After the 1974 season, the management/staff added a race for the Thanksgiving weekend, entitled "Turkey Derby", a 150-lap open competition race for Modified stock cars which attracted many of the top drivers in the division. After a successful debut, the race grew in stature and popularity and, in 1981, attracted a record field of 75 cars including NASCAR National Champion Richie Evans. From 1974–1992, the Modified race was contested as a 150-lap event. When the years went by, the format had been changed to three 50 lap events, if the driver finishes in a certain spot, he will be declared the overall winner. The Tour Type modifieds (to refer to big block engines, similar to that of the Valenti Modified Racing Series and the NASCAR Whelen Modified Tour cars), returned in 2002 it was 150 laps. In 2004, it was 125 laps. From 2004–2009, it was 100; since 2010, it has been 150 laps.

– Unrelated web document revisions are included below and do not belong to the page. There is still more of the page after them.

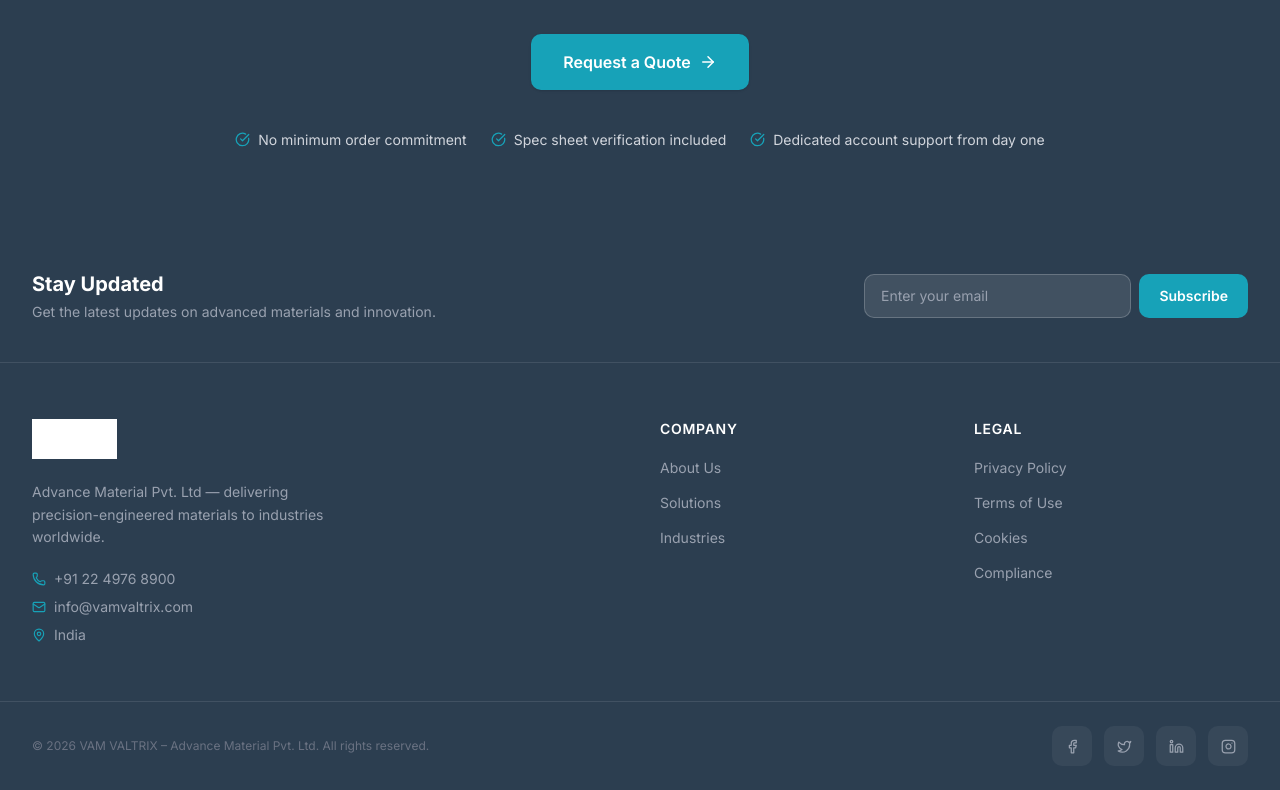
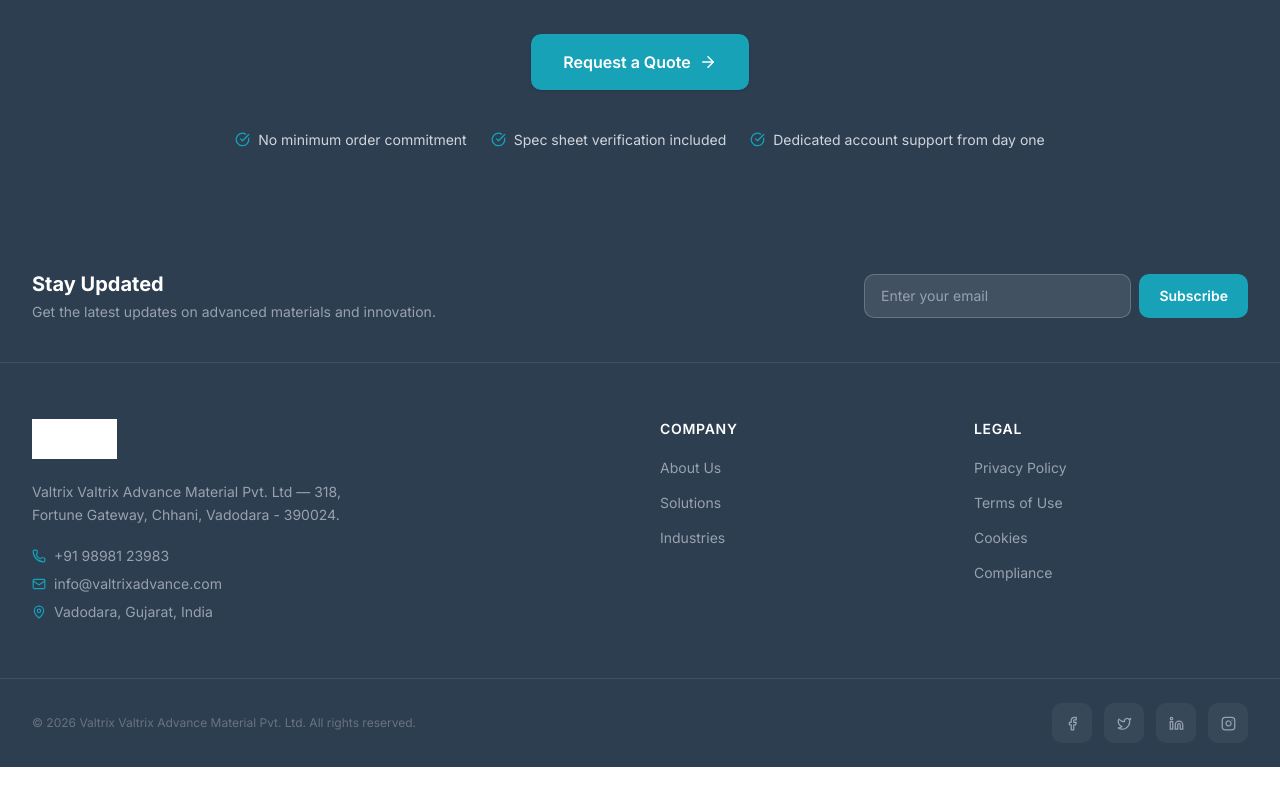
Before and after one commit to slkprynsh/VAL-PROJECT, a Next.js app: page / in a window 1280 px wide. Shown: the part 1835-2625 px from the top of the page. After the commit the page ends 2602 px from the top, so only its background shows below. Built offline with nearby package versions, Linux system fonts and the light colour scheme; no server answers.

Commit message:
feat: update about, contact, privacy, terms, footer, navbar, and hero sections

```diff
--- a/app/about/page.tsx
+++ b/app/about/page.tsx
@@ -16,7 +16,7 @@
         <motion.div initial={{ opacity: 0, y: 20 }} animate={{ opacity: 1, y: 0 }} transition={{ duration: 0.6 }} className="max-w-3xl mx-auto text-center px-4">
           <div className="inline-flex items-center gap-2 px-3 py-1.5 sm:px-4 sm:py-2 rounded-full bg-[#E6F7FA] border border-[#D1F2F7] mb-5 sm:mb-6">
             <span className="w-2 h-2 rounded-full bg-[#17A2B8]" />
-            <span className="text-sm font-medium text-[#2C3E50]">Advance Material Pvt. Ltd</span>
+            <span className="text-sm font-medium text-[#2C3E50]">Valtrix Advance Material Pvt. Ltd</span>
           </div>
           <h1 className="text-3xl sm:text-4xl md:text-5xl lg:text-6xl font-bold text-[#2C3E50] mb-4 sm:mb-6 leading-tight">
             We Source What Others{' '}
--- a/app/contact/page.tsx
+++ b/app/contact/page.tsx
@@ -101,9 +101,9 @@
           <div className="lg:col-span-1 space-y-6 sm:space-y-8">
             <SectionTitle subtitle="CONTACT INFO" title="Reach Out" className="text-left mb-2" />
             {[
-              { icon: Mail,   title: 'Email',  lines: ['info@vamvaltrix.com', 'sourcing@vamvaltrix.com'] },
-              { icon: Phone,  title: 'Phone',  lines: ['+91 22 4976 8900', 'Mon–Fri, 9am–6pm IST'] },
-              { icon: MapPin, title: 'Office', lines: ['Advance Material Pvt. Ltd', 'India'] },
+              { icon: Mail,   title: 'Email',  lines: ['info@valtrixadvance.com', 'sourcing@valtrixadvance.com'] },
+              { icon: Phone,  title: 'Phone',  lines: ['+91 98981 23983', 'Mon–Fri, 9am–6pm IST'] },
+              { icon: MapPin, title: 'Office', lines: ['318, Fortune Gateway, Chhani,', 'Vadodara - 390024, Gujarat, India'] },
             ].map(({ icon: Icon, title, lines }, idx) => (
               <Reveal key={title} direction="left" delay={idx * 0.1}>
                 <div className="flex gap-3 sm:gap-4">
--- a/app/layout.tsx
+++ b/app/layout.tsx
@@ -14,10 +14,10 @@
 });
 
 export const metadata: Metadata = {
-  title: 'VAM VALTRIX – Advance Material Pvt. Ltd',
+  title: 'Valtrix Valtrix Advance Material Pvt. Ltd',
   description: 'Leading manufacturer of advanced materials for industrial applications. Metals, composites, polymers, and specialty coatings.',
   openGraph: {
-    title: 'VAM VALTRIX – Advance Material Pvt. Ltd',
+    title: 'Valtrix Valtrix Advance Material Pvt. Ltd',
     description: 'Leading manufacturer of advanced materials for industrial applications.',
     url: 'https://vamvaltrix.com',
   },
@@ -34,19 +34,22 @@
 const jsonLd = {
   '@context': 'https://schema.org',
   '@type': 'Organization',
-  name: 'VAM VALTRIX – Advance Material Pvt. Ltd',
+  name: 'Valtrix Valtrix Advance Material Pvt. Ltd',
   url: 'https://vamvaltrix.com',
   logo: 'https://vamvaltrix.com/valtrix-logo.png',
   contactPoint: {
     '@type': 'ContactPoint',
-    telephone: '+91 22 4976 8900',
+    telephone: '+91 98981 23983',
     contactType: 'customer service',
     areaServed: 'IN',
     availableLanguage: ['en', 'hi'],
   },
   address: {
     '@type': 'PostalAddress',
-    streetAddress: 'Advance Material Pvt. Ltd',
+    streetAddress: '318, Fortune Gateway, Chhani',
+    addressLocality: 'Vadodara',
+    postalCode: '390024',
+    addressRegion: 'Gujarat',
     addressCountry: 'India',
   },
 };
--- a/app/privacy-policy/page.tsx
+++ b/app/privacy-policy/page.tsx
@@ -32,7 +32,7 @@
               <section className="bg-[#F8FAFB] p-6 rounded-xl border border-gray-100">
                 <h2 className="text-xl font-bold text-[#2C3E50] mb-3">Overview</h2>
                 <p>
-                  VAM VALTRIX (Advance Material Pvt. Ltd, "we", "us", "our") is committed to protecting the privacy and security of your personal data. This Privacy Policy explains how we collect, use, store, and process your personal information when you use our website, request quotes, or contact us.
+                  VAM VALTRIX (Valtrix Advance Material Pvt. Ltd, "we", "us", "our") is committed to protecting the privacy and security of your personal data. This Privacy Policy explains how we collect, use, store, and process your personal information when you use our website, request quotes, or contact us.
                 </p>
                 <p className="mt-2">
                   This policy is designed to comply with global privacy standards, including the **General Data Protection Regulation (GDPR)** for individuals in the European Economic Area (EEA), and the **Digital Personal Data Protection Act, 2023 (DPDPA 2023)** of India.
@@ -121,7 +121,7 @@
                 </p>
                 <div className="mt-4 text-sm space-y-1 text-gray-700">
                   <p><strong>Email:</strong> privacy@vamvaltrix.com</p>
-                  <p><strong>Address:</strong> Advance Material Pvt. Ltd, India</p>
+                  <p><strong>Address:</strong> 318, Fortune Gateway, Chhani, Vadodara - 390024, Gujarat, India</p>
                   <p><strong>Response Time:</strong> We aim to respond to all valid requests within 30 days.</p>
                 </div>
               </section>
--- a/app/terms-of-use/page.tsx
+++ b/app/terms-of-use/page.tsx
@@ -32,7 +32,7 @@
               <section className="bg-[#F8FAFB] p-6 rounded-xl border border-gray-100">
                 <h2 className="text-xl font-bold text-[#2C3E50] mb-3">Acceptance of Terms</h2>
                 <p>
-                  By accessing and using the website of VAM VALTRIX (Advance Material Pvt. Ltd, "we", "us", "our"), you accept and agree to be bound by these Terms of Use. If you do not agree to these terms, please do not use our website.
+                  By accessing and using the website of VAM VALTRIX (Valtrix Advance Material Pvt. Ltd, "we", "us", "our"), you accept and agree to be bound by these Terms of Use. If you do not agree to these terms, please do not use our website.
                 </p>
               </section>
             </Reveal>
--- a/components/footer/footer.tsx
+++ b/components/footer/footer.tsx
@@ -142,20 +142,20 @@
               <Image src="/valtrix-logo.png" alt="VAM VALTRIX" width={130} height={44} className="h-9 sm:h-10 w-auto brightness-0 invert" />
             </Link>
             <p className="text-sm text-gray-400 leading-relaxed mb-5 max-w-xs">
-              Advance Material Pvt. Ltd — delivering precision-engineered materials to industries worldwide.
+              Valtrix Valtrix Advance Material Pvt. Ltd — 318, Fortune Gateway, Chhani, Vadodara - 390024.
             </p>
             <div className="space-y-2 text-sm text-gray-400">
               <div className="flex items-center gap-2">
                 <Phone size={14} className="text-[#17A2B8] shrink-0" />
-                <a href="tel:+912249768900" className="hover:text-white transition-colors">+91 22 4976 8900</a>
+                <a href="tel:+919898123983" className="hover:text-white transition-colors">+91 98981 23983</a>
               </div>
               <div className="flex items-center gap-2">
                 <Mail size={14} className="text-[#17A2B8] shrink-0" />
-                <a href="mailto:info@vamvaltrix.com" className="hover:text-white transition-colors break-all">info@vamvaltrix.com</a>
+                <a href="mailto:info@valtrixadvance.com" className="hover:text-white transition-colors break-all">info@valtrixadvance.com</a>
               </div>
               <div className="flex items-center gap-2">
                 <MapPin size={14} className="text-[#17A2B8] shrink-0" />
-                <span>India</span>
+                <span>Vadodara, Gujarat, India</span>
               </div>
             </div>
           </div>
@@ -182,7 +182,7 @@
       <div className="border-t border-white/10">
         <div className="max-w-7xl mx-auto px-4 sm:px-6 lg:px-8 py-5 sm:py-6 flex flex-col sm:flex-row items-center justify-between gap-4">
           <p className="text-xs text-gray-500 text-center sm:text-left">
-            &copy; {new Date().getFullYear()} VAM VALTRIX – Advance Material Pvt. Ltd. All rights reserved.
+            &copy; {new Date().getFullYear()} Valtrix Valtrix Advance Material Pvt. Ltd. All rights reserved.
           </p>
           <div className="flex gap-3">
             {[
--- a/components/hero/hero-section.tsx
+++ b/components/hero/hero-section.tsx
@@ -222,16 +222,6 @@
               </div>
             ))}
           </div>
-
-          <div className="space-y-2">
-            {['No minimum order commitment', 'Spec sheet & cert verification included', 'Dedicated sourcing specialist assigned', 'Real-time order tracking from day one'].map((item) => (
-              <div key={item} className="flex items-center gap-2">
-                <CheckCircle className="w-4 h-4 text-[#17A2B8] shrink-0" />
-                <span className="text-sm text-[#1A1A1A]">{item}</span>
-              </div>
-            ))}
-          </div>
-
           {quoteStatus === 'success' ? (
             <div className="text-center py-5 bg-[#E6F7FA] rounded-xl border border-[#D1F2F7]">
               <CheckCircle className="w-10 h-10 text-[#17A2B8] mx-auto mb-2" />
--- a/components/navbar/navbar.tsx
+++ b/components/navbar/navbar.tsx
@@ -52,9 +52,9 @@
         <div className="bg-[#2C3E50] text-white py-1.5 sm:py-2">
           <div className="max-w-7xl mx-auto px-4 sm:px-6 lg:px-8 flex justify-between items-center text-xs sm:text-sm">
             <div className="flex items-center gap-3 sm:gap-6">
-              <a href="tel:+912249768900" className="flex items-center gap-1 sm:gap-1.5 hover:text-[#D1F2F7] transition-colors min-h-[44px]">
+              <a href="tel:+919898123983" className="flex items-center gap-1 sm:gap-1.5 hover:text-[#D1F2F7] transition-colors min-h-[44px]">
                 <Phone size={12} />
-                <span className="hidden xs:inline sm:inline">+91 22 4976 8900</span>
+                <span className="hidden xs:inline sm:inline">+91 98981 23983</span>
                 <span className="xs:hidden sm:hidden">Call Us</span>
               </a>
               <a href="mailto:info@vamvaltrix.com" className="hidden md:flex items-center gap-1.5 hover:text-[#D1F2F7] transition-colors">
@@ -62,7 +62,7 @@
                 <span>info@vamvaltrix.com</span>
               </a>
             </div>
-            <span className="text-xs text-gray-300 hidden sm:block">ISO Certified &nbsp;|&nbsp; Advance Material Pvt. Ltd</span>
+            <span className="text-xs text-gray-300 hidden sm:block">ISO Certified &nbsp;|&nbsp; Valtrix Valtrix Advance Material Pvt. Ltd</span>
             <span className="text-xs text-gray-300 sm:hidden">ISO Certified</span>
           </div>
         </div>
```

- Garden State Classic
The Garden State Classic was established in 1957. The format of the event was first consisted of a 300-lap event, originally a NASCAR National Championship Modified race. When the 1980s started, it was cut to 200 laps (to eliminate pit stops, which were impractical at the track, and save the race teams much additional expense. The purse remained the same), 100 laps (1993–2002), Twin 50's (2003), 100 laps (2004–2007), 150 (2009–2010), and 125 laps (2011–present).
- Wall Stadium-Track History, retrieved 2011-01-09.
- "Wall Stadium closed, races cancelled", Asbury Park Press, 09-03-2010, retrieved 09-05-2010
- Wall Township Speedway website. Retrieved 2011-01-07.